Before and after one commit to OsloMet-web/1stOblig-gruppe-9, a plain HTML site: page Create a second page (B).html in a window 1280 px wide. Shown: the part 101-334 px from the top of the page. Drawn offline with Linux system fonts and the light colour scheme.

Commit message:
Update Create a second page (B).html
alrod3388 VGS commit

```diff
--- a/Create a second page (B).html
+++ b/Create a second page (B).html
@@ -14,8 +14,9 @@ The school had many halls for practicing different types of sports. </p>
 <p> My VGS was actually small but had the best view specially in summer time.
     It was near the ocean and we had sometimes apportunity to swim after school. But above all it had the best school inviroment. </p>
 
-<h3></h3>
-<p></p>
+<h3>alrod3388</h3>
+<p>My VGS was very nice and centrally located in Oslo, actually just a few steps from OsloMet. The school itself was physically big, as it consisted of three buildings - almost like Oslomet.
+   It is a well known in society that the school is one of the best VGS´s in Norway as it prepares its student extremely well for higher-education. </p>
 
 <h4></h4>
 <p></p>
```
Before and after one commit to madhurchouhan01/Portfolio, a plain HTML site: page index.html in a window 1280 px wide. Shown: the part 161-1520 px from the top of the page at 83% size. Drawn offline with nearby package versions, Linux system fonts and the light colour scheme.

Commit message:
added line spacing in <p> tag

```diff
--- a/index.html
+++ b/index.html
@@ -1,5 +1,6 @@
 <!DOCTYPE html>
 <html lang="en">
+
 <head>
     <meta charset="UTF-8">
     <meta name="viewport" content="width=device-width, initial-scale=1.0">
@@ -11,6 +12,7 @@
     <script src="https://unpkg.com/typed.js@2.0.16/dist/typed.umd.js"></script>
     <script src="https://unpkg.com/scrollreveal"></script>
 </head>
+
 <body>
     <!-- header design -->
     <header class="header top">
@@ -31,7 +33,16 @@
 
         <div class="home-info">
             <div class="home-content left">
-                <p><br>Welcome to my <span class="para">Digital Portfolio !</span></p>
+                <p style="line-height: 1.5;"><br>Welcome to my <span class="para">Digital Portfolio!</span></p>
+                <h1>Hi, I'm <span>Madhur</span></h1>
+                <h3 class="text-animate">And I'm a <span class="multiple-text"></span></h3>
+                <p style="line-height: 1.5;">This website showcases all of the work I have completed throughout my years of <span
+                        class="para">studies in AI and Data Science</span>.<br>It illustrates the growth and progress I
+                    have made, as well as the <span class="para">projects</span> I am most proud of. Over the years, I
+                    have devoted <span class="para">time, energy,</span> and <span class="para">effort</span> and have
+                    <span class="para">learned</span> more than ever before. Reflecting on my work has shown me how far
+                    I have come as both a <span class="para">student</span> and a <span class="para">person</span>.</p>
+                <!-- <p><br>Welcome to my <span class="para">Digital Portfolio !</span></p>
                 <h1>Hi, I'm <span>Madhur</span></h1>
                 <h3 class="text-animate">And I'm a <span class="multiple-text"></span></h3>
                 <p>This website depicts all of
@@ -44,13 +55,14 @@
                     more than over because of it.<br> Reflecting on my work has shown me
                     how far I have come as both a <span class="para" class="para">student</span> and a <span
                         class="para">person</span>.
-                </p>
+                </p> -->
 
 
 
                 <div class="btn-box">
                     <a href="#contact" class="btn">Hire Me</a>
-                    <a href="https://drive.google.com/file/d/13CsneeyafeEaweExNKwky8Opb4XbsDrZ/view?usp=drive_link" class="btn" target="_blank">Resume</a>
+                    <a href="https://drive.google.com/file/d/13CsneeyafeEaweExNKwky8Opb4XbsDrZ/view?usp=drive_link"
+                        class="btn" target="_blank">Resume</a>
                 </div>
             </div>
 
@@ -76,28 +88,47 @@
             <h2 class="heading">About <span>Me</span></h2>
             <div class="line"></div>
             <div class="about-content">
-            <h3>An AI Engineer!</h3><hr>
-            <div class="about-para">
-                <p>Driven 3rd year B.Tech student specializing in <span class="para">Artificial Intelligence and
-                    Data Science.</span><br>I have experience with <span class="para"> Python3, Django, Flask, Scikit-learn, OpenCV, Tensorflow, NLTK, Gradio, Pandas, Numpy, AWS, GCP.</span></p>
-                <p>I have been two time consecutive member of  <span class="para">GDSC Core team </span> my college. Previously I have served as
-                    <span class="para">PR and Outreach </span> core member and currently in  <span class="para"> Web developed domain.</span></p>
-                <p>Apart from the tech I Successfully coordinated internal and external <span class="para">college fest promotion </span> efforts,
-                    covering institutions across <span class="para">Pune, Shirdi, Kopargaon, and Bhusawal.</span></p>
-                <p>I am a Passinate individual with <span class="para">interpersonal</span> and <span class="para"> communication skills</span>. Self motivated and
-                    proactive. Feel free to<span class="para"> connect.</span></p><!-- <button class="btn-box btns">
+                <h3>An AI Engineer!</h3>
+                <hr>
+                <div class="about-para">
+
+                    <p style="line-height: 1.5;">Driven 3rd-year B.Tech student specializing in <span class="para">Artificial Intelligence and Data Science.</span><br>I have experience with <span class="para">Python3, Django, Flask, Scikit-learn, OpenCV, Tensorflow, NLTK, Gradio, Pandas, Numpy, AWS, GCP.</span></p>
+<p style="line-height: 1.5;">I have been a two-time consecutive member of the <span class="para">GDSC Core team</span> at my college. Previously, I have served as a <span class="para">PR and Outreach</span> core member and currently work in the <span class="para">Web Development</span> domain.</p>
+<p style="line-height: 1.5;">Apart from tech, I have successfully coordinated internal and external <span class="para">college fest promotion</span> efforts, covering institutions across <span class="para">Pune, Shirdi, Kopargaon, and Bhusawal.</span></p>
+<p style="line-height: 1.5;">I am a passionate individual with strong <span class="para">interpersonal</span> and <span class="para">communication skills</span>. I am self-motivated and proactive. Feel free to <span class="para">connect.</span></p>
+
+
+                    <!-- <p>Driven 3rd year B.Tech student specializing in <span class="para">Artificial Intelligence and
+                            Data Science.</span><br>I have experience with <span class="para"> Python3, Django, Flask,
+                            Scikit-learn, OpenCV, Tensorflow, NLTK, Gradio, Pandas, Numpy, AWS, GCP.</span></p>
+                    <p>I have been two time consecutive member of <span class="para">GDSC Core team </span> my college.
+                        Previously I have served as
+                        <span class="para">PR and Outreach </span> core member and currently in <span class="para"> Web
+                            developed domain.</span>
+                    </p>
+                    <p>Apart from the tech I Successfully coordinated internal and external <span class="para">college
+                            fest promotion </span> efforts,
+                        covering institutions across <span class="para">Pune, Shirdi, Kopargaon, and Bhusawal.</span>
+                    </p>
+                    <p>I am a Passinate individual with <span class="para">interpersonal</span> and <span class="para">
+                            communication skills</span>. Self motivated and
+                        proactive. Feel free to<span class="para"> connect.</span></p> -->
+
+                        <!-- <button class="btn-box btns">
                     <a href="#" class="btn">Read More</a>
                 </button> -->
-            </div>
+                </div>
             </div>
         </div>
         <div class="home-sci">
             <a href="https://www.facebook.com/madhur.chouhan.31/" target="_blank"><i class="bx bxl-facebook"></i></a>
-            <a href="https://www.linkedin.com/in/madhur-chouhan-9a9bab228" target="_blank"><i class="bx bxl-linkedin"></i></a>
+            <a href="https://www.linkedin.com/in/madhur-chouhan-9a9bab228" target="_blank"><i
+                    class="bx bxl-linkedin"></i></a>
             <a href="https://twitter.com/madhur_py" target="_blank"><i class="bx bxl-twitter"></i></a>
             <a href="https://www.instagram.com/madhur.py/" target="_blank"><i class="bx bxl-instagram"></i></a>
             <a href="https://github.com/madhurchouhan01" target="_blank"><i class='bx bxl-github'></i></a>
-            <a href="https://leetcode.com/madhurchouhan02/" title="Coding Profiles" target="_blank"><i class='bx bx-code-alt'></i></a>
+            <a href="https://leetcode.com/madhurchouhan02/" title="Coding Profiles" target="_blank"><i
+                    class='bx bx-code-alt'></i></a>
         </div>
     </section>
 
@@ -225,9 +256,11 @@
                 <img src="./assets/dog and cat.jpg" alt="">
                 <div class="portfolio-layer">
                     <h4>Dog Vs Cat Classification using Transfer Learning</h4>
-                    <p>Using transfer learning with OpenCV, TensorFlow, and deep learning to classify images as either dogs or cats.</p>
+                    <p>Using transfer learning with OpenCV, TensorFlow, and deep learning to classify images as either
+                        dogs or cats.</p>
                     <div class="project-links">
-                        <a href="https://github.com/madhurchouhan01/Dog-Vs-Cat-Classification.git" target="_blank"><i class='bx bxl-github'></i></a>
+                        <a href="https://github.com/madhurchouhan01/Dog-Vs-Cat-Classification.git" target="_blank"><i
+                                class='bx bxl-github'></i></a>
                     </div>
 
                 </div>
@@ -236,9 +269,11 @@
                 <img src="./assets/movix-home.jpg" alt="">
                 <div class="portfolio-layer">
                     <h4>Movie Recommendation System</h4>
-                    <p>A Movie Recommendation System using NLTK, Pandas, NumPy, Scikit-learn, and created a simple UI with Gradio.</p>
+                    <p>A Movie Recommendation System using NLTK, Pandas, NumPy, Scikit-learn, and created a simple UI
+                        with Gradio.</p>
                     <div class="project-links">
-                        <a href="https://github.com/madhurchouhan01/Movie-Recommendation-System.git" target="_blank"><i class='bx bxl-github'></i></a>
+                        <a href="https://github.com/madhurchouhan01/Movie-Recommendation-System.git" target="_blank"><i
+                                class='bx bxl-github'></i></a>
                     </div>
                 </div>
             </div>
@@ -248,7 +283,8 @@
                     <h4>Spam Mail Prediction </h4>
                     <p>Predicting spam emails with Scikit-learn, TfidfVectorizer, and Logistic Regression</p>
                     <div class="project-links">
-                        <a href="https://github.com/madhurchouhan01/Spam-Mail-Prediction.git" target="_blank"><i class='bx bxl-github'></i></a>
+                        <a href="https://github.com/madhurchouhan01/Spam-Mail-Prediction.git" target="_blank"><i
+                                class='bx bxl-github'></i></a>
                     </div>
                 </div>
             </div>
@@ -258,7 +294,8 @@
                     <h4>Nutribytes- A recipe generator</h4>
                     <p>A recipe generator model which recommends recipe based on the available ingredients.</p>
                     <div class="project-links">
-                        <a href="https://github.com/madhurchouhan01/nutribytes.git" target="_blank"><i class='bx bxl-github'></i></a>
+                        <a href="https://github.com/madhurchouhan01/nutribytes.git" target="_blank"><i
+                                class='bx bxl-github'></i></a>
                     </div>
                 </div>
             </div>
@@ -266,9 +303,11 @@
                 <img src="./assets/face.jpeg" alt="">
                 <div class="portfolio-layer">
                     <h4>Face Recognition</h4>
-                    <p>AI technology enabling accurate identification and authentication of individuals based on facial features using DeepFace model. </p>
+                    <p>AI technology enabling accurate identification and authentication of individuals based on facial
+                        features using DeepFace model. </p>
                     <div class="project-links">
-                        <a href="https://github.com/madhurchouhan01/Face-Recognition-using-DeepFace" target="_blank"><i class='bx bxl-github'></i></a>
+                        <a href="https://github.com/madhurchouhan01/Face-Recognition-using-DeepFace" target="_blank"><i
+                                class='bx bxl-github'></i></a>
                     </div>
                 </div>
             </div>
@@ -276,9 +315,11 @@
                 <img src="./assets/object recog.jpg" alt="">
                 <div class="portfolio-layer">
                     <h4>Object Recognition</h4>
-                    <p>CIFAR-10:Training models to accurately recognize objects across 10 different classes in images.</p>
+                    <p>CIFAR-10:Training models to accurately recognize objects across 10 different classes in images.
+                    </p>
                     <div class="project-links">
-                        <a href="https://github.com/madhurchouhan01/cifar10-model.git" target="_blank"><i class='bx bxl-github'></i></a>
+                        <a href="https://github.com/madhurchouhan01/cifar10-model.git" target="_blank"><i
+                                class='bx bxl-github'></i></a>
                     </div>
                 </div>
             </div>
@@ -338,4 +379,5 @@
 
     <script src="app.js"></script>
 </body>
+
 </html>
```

▶ EXERCISE AIM
From the material above, give the number of lines that contain the string "features", without any added remark.

▶ ANSWER TO THE PROBLEM
2